(Beginning of Provided records)

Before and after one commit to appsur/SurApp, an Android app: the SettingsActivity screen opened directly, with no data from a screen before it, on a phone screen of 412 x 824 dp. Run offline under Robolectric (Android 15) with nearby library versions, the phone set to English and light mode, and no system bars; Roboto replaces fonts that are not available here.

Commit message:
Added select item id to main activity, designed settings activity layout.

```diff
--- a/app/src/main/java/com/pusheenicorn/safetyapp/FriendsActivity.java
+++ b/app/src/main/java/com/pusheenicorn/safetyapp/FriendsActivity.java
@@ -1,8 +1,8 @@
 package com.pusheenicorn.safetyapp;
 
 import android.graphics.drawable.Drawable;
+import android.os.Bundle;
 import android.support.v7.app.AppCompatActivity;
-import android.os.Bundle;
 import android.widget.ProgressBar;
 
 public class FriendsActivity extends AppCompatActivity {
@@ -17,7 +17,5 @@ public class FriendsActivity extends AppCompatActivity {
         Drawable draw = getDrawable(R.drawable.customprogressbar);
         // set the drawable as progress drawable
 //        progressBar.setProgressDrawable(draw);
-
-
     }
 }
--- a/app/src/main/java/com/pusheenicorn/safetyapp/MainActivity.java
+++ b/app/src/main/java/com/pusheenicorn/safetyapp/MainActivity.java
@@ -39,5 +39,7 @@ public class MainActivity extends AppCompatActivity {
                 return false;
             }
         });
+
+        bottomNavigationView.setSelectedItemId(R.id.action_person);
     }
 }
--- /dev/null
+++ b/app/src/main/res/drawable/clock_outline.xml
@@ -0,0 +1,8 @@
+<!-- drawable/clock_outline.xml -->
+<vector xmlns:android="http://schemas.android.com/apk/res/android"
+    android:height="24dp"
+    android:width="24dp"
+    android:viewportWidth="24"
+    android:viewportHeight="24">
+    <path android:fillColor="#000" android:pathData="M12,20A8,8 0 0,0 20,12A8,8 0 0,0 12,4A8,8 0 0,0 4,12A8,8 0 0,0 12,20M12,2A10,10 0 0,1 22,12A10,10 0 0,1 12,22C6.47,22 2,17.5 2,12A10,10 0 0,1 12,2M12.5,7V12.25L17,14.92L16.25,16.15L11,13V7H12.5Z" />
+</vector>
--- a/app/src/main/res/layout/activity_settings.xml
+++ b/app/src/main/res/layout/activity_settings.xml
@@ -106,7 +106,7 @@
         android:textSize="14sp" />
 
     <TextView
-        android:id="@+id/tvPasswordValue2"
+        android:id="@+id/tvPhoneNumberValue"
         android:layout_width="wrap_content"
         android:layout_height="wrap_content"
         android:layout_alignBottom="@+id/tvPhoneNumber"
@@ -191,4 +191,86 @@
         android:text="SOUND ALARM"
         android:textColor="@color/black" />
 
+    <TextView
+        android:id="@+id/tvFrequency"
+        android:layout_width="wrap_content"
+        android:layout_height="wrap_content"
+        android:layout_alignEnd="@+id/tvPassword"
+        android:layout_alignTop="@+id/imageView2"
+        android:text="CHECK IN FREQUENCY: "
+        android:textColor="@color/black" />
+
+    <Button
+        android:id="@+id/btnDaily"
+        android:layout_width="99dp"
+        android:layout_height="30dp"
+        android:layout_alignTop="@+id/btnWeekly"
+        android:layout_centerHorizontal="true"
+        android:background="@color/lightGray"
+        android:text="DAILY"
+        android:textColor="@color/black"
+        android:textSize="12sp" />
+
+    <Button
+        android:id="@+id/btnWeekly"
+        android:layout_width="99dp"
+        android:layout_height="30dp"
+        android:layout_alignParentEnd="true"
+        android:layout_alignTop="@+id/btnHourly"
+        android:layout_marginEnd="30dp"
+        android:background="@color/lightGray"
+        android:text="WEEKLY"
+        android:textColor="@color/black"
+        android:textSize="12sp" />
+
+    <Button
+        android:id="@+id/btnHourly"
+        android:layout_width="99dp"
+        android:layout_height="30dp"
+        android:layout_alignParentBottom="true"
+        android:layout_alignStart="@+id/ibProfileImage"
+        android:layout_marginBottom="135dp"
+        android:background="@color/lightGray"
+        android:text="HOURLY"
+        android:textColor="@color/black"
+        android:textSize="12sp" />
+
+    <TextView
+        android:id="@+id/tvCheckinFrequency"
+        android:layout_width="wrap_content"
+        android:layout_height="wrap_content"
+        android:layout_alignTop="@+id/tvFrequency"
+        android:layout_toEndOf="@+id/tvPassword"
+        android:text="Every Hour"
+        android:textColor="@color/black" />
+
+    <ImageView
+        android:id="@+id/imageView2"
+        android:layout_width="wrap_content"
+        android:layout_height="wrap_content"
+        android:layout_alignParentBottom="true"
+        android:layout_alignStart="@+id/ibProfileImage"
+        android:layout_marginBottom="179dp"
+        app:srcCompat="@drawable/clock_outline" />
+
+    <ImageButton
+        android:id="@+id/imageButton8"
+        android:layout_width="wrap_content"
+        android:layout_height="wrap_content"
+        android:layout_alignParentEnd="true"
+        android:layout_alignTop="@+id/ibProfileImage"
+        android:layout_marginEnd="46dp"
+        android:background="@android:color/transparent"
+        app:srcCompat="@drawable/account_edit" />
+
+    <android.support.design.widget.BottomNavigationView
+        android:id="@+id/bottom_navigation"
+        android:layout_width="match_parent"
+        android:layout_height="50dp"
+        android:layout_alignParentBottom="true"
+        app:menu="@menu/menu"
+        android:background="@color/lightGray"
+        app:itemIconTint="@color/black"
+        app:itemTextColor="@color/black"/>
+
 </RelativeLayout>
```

(End of Provided records)
(Beginning of Provided records)

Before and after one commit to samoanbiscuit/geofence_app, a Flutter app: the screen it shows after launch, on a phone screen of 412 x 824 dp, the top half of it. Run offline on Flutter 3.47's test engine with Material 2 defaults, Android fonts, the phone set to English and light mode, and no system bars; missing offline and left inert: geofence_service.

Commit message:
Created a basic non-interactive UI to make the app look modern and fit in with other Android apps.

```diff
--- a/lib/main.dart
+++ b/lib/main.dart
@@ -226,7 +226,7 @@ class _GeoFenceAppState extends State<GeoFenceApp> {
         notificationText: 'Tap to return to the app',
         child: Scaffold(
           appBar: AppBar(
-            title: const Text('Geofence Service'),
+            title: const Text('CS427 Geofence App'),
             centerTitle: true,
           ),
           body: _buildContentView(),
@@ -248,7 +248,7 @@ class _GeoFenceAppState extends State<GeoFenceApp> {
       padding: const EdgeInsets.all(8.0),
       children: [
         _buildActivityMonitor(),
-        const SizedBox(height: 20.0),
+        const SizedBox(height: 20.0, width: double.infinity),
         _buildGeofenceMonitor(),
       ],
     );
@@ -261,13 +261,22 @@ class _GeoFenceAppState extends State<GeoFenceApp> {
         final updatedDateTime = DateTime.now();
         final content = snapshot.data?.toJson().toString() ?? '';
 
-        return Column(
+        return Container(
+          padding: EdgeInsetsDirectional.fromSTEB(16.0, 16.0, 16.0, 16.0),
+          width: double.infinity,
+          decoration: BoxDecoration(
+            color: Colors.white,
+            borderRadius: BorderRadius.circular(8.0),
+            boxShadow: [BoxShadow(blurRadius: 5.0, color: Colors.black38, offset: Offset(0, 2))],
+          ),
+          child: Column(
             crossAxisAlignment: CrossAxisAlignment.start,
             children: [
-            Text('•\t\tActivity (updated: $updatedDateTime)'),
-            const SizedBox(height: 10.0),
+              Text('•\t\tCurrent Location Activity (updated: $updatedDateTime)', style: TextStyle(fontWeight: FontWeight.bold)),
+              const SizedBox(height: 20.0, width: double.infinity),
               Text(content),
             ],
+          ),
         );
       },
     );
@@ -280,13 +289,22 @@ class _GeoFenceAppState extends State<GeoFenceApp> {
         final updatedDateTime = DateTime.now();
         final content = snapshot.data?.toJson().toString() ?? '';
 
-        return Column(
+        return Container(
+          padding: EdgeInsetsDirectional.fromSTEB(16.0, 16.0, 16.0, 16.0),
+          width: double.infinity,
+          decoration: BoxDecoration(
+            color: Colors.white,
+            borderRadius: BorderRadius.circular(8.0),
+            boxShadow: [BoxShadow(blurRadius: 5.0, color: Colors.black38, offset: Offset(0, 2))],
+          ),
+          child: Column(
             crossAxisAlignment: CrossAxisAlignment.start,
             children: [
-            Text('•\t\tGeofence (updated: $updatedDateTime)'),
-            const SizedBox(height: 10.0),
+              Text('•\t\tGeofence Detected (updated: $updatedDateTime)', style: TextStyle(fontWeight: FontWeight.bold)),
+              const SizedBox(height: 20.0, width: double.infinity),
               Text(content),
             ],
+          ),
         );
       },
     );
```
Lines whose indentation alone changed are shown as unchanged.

(End of Provided records)
(Beginning of Provided records)

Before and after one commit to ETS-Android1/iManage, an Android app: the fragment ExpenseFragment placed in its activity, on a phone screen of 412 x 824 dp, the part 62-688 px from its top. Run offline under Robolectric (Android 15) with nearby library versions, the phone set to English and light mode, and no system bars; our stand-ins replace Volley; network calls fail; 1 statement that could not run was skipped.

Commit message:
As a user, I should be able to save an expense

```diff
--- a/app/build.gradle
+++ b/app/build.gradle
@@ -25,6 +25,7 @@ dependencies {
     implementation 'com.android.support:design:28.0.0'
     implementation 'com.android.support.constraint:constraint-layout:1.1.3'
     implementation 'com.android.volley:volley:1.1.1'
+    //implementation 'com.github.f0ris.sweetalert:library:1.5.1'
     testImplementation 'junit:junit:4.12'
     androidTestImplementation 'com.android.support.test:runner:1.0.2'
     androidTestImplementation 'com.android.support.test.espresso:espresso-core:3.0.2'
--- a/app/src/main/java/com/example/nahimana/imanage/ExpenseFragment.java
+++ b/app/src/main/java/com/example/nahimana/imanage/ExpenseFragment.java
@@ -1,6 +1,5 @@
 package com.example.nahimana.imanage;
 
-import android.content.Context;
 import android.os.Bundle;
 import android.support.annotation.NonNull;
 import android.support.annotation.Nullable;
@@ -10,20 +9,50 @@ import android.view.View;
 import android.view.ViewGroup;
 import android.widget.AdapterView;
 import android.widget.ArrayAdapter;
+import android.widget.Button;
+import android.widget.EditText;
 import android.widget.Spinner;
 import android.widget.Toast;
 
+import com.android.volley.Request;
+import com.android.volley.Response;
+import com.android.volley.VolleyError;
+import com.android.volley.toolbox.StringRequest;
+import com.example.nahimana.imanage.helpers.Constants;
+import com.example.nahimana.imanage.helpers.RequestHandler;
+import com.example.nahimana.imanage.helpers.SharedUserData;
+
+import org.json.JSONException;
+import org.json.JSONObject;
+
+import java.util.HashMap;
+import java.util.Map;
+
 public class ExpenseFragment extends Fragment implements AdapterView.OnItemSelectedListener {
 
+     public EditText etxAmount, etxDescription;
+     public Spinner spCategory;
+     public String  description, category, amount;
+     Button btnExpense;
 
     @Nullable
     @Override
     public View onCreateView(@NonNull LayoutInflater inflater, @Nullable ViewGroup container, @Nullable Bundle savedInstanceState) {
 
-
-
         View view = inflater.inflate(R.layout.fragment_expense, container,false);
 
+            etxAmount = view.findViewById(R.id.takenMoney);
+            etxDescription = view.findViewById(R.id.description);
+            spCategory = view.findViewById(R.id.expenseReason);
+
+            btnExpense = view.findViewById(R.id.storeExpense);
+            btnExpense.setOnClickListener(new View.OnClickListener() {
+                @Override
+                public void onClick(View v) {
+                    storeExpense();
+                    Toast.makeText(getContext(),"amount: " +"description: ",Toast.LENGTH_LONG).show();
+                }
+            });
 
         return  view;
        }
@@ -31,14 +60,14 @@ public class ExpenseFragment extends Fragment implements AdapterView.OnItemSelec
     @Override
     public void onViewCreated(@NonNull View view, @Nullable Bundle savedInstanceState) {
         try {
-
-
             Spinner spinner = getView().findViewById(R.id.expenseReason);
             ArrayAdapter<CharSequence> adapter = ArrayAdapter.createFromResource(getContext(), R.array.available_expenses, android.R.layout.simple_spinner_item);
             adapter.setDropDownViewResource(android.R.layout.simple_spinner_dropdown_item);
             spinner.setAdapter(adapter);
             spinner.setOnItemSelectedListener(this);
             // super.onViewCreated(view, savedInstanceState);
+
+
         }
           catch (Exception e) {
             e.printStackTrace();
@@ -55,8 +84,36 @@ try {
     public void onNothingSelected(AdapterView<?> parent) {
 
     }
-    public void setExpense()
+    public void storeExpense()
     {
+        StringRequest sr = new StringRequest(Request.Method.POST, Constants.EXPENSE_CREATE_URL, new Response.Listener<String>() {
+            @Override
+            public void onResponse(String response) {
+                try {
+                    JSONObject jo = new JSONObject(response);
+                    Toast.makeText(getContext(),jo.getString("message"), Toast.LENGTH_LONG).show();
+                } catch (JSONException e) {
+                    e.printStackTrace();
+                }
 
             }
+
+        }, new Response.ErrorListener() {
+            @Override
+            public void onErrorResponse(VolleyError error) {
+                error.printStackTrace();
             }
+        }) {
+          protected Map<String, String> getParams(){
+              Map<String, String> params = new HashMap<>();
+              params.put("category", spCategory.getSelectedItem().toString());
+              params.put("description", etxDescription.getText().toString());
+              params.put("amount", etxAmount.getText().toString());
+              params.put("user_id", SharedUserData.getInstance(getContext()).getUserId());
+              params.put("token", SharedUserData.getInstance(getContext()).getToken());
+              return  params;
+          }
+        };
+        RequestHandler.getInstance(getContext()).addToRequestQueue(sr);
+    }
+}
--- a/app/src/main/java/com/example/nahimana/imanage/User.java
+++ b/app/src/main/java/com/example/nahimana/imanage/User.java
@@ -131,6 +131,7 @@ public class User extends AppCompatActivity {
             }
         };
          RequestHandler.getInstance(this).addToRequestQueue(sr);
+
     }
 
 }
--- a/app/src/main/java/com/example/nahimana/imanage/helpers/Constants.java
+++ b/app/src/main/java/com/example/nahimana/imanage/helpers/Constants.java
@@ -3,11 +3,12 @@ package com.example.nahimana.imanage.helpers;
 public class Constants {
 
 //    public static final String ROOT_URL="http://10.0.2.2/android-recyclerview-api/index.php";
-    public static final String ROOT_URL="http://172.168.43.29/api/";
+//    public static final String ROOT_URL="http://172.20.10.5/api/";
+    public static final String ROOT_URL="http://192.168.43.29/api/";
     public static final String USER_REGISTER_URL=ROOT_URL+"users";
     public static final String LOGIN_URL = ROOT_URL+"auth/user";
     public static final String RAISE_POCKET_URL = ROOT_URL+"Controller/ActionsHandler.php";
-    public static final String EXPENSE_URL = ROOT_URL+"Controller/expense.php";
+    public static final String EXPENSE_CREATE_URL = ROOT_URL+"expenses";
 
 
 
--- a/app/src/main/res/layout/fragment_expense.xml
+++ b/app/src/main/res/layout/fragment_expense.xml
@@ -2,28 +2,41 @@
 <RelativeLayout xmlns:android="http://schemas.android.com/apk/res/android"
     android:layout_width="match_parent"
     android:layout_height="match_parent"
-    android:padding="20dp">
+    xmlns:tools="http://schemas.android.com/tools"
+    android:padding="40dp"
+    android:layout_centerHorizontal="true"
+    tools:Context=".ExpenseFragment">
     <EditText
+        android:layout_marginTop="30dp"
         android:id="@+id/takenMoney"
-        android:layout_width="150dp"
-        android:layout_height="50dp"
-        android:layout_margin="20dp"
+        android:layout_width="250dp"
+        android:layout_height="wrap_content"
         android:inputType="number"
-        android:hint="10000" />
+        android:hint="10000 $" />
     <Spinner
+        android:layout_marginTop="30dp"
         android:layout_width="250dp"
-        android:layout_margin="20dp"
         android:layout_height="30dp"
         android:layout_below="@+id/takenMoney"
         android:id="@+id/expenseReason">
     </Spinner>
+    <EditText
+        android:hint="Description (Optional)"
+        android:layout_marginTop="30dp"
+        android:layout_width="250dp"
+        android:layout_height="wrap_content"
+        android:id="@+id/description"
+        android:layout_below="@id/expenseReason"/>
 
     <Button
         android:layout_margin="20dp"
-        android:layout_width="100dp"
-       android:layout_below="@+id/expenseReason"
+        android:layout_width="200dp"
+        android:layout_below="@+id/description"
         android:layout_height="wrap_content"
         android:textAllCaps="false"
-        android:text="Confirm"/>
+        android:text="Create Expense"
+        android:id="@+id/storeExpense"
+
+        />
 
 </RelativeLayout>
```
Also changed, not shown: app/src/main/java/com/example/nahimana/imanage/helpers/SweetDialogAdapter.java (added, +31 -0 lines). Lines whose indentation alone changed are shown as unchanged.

(End of Provided records)

> How to complete this task
Look over the listing and return each line that holds "support".

> Output of the task
 import android.support.v7.app.AppCompatActivity;
+    <android.support.design.widget.BottomNavigationView
     implementation 'com.android.support:design:28.0.0'
     implementation 'com.android.support.constraint:constraint-layout:1.1.3'
     androidTestImplementation 'com.android.support.test:runner:1.0.2'
     androidTestImplementation 'com.android.support.test.espresso:espresso-core:3.0.2'
 import android.support.annotation.NonNull;
 import android.support.annotation.Nullable;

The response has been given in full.